I swore this year was going to be different. This was to be the year I got my work-life balance in order. It is, after all, the first time in 17 years that I don’t have a junior or senior infant collection, giving me an extra child-free hour in the day.
A whole extra hour.
Mothers can accomplish all sorts in an hour. We’re used to navigating teenage minefields, refereeing wrestling matches, explaining quadratic equations, scaling laundry mountains, conducting coherent phone calls, preparing meals, answering emails, knowing who needs to be where at any given time and what equipment they need, and finding every single missing item in the house, that is invisible to the naked eye of every other inhabitant of the house — all while balancing a baby or toddler on our hip. An extra child-free hour and one less school pickup was going to change everything I figured — only so far, it hasn’t.
I realised things might not be going to plan when a friend texted to see if I was free for a walk. “A walk, you say”, thought I, to myself. “I wonder if she means this month,” I perused. I checked the diary — I have one of those now, you see. I didn’t used to — I preferred not to have such clarity. It was a leftover habit from college — my way of trying to keep a sense of overwhelm at bay.

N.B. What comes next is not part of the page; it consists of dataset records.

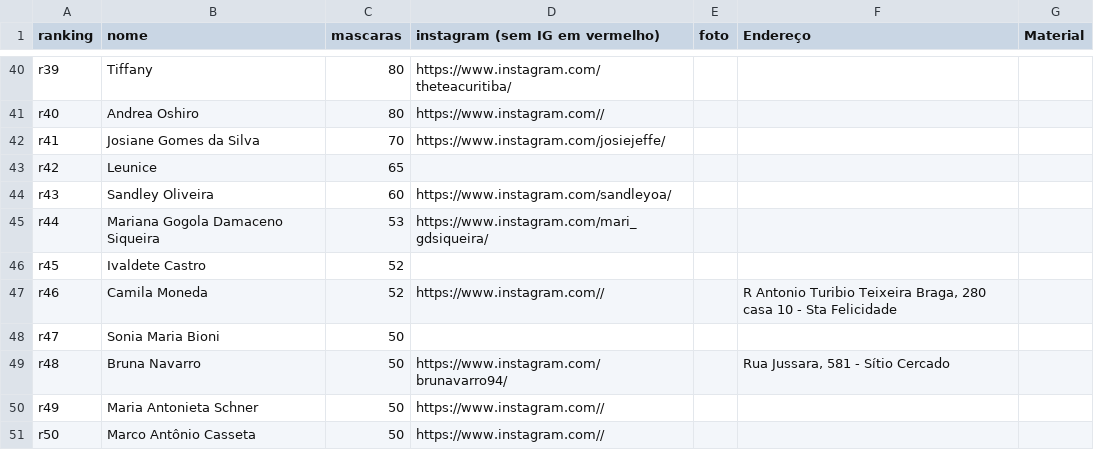
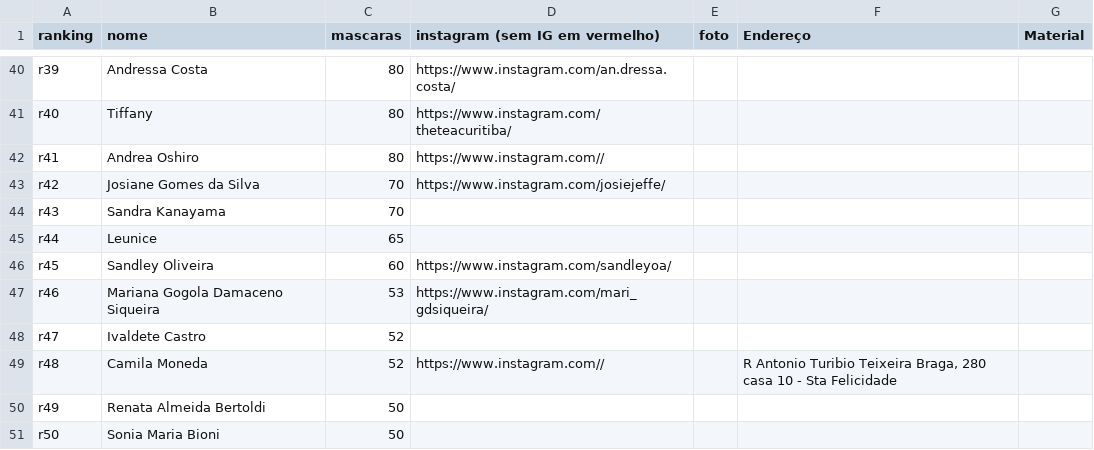
Before and after one commit to g-adamante/100k-masks, a CSV file: ranking.csv, drawn as a sheet; only a part is shown, gaps mark what is left out; the diff covers the shown part only; the diff names each change by its address in the sheet, - before the commit and + after, or states it on an @@ line.

```diff
--- a/ranking.csv
+++ b/ranking.csv
-B40 (nome): Tiffany
+B40 (nome): Andressa Costa
-D40 (instagram (sem IG em vermelho)): https://www.instagram.com/theteacuritiba/
+D40 (instagram (sem IG em vermelho)): https://www.instagram.com/an.dressa.costa/
-B41 (nome): Andrea Oshiro
+B41 (nome): Tiffany
-D41 (instagram (sem IG em vermelho)): https://www.instagram.com//
+D41 (instagram (sem IG em vermelho)): https://www.instagram.com/theteacuritiba/
-B42 (nome): Josiane Gomes da Silva
+B42 (nome): Andrea Oshiro
-C42 (mascaras): 70
+C42 (mascaras): 80
-D42 (instagram (sem IG em vermelho)): https://www.instagram.com/josiejeffe/
+D42 (instagram (sem IG em vermelho)): https://www.instagram.com//
-B43 (nome): Leunice
+B43 (nome): Josiane Gomes da Silva
-C43 (mascaras): 65
+C43 (mascaras): 70
-D43 (instagram (sem IG em vermelho)): (empty)
+D43 (instagram (sem IG em vermelho)): https://www.instagram.com/josiejeffe/
-B44 (nome): Sandley Oliveira
+B44 (nome): Sandra Kanayama
-C44 (mascaras): 60
+C44 (mascaras): 70
-D44 (instagram (sem IG em vermelho)): https://www.instagram.com/sandleyoa/
+D44 (instagram (sem IG em vermelho)): (empty)
-B45 (nome): Mariana Gogola Damaceno Siqueira
+B45 (nome): Leunice
-C45 (mascaras): 53
+C45 (mascaras): 65
-D45 (instagram (sem IG em vermelho)): https://www.instagram.com/mari_gdsiqueira/
+D45 (instagram (sem IG em vermelho)): (empty)
-B46 (nome): Ivaldete Castro
+B46 (nome): Sandley Oliveira
-C46 (mascaras): 52
+C46 (mascaras): 60
-D46 (instagram (sem IG em vermelho)): (empty)
+D46 (instagram (sem IG em vermelho)): https://www.instagram.com/sandleyoa/
-B47 (nome): Camila Moneda
+B47 (nome): Mariana Gogola Damaceno Siqueira
-C47 (mascaras): 52
+C47 (mascaras): 53
-D47 (instagram (sem IG em vermelho)): https://www.instagram.com//
+D47 (instagram (sem IG em vermelho)): https://www.instagram.com/mari_gdsiqueira/
-F47 (Endereço): R Antonio Turibio Teixeira Braga, 280 casa 10 - Sta Felicidade
+F47 (Endereço): (empty)
-B48 (nome): Sonia Maria Bioni
+B48 (nome): Ivaldete Castro
-C48:C49 (mascaras): 50
+C48:C49 (mascaras): 52
-B49 (nome): Bruna Navarro
+B49 (nome): Camila Moneda
-D49 (instagram (sem IG em vermelho)): https://www.instagram.com/brunavarro94/
+D49 (instagram (sem IG em vermelho)): https://www.instagram.com//
-F49 (Endereço): Rua Jussara, 581 - Sítio Cercado
+F49 (Endereço): R Antonio Turibio Teixeira Braga, 280 casa 10 - Sta Felicidade
-B50 (nome): Maria Antonieta Schner
+B50 (nome): Renata Almeida Bertoldi
-D50:D51 (instagram (sem IG em vermelho)): https://www.instagram.com//
+D50:D51 (instagram (sem IG em vermelho)): (empty)
-B51 (nome): Marco Antônio Casseta
+B51 (nome): Sonia Maria Bioni
```
Also changed, not shown: 2 added rows, 2 removed rows and 106 edited cells elsewhere in this file, 1 other file.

I never knew how much was in my bank account, so when I went to the hole in the wall if it gave me a fiver, I was on to a winner. If it didn’t, well sure I had to deal with it, only this way, because I only found out when no fiver was forthcoming, I didn’t stress about it in advance. Some people might call that the ostrich head-in-the-sand approach. Some people would be right.
I am mum and I am worker. I’m Jen somewhere in there too. But the first two can make it difficult to find the time to do the things that float my boat
But now, with the juggle bigger than ever, I need all my commitments written down in black and white. The sight of it makes me google ‘how much sleep do you need to stay alive?’. I’m hoping the marathon sleep-deprivation training over the years with seven non-sleepers will count for something.
I thought I’d have more free time as the children got older. But that presumes your life stays the same except for this one change. Like in every aspect of life, you cut your cloth accordingly, and that goes for the most expensive currency too — time.
Plus as they get older those pesky kids decide they want to do things like play team sports and other activities. One single team sport for one child means two training sessions and a match each week. Factor in travel times too and the opportunities for a walk slip further away.
My friend seemed to anticipate my difficulty. A follow up text suggested that she could come to mine one morning and help me fold laundry while we chatted, if that could help us meet up. Only thing is, mornings are pretty inflexible too. That’s when I work. Housework wasn’t the barrier and that extra hour has yet to pay dividends.
The eldest casually mentioned, recently, that she might move out next year. My heart sank
I am mum and I am worker. I’m Jen somewhere in there too. But the first two can make it difficult to find the time to do the things that float my boat. “Have it all”, they said. “It’ll be great” they said as they sold us this big, huge lie. Have it all — sure I can’t even have a walk.
Sometimes my children find out surprising things about me. Like my name is actually Jennifer and I used to have a different surname. That I grew up in a house they’ve never been in and didn’t go to the same school they go to. Or that I don’t, in fact, make up my own news.
The last one came as a particular surprise to one of the youngest children when I asked him to move out of the way of the television one evening so I could watch the news. “I need to know what’s going on in the world, for work tomorrow”, I said “You mean you don’t make up your own news? Does your boss know?” he asked, horrified.
And they’re surprised by old photos. They’re curious about the time before they were born. Where were they if they weren’t here yet, they ask. And who made their dinner? They can’t comprehend a life before them. Or a time when I wasn’t their mum.
The eldest casually mentioned, recently, that she might move out next year. My heart sank. With such a young family, I’m a long way yet from having an empty nest, but her comment winded me. One day it won’t be so busy. I’m not ready for that. I just need to find a way to take that walk.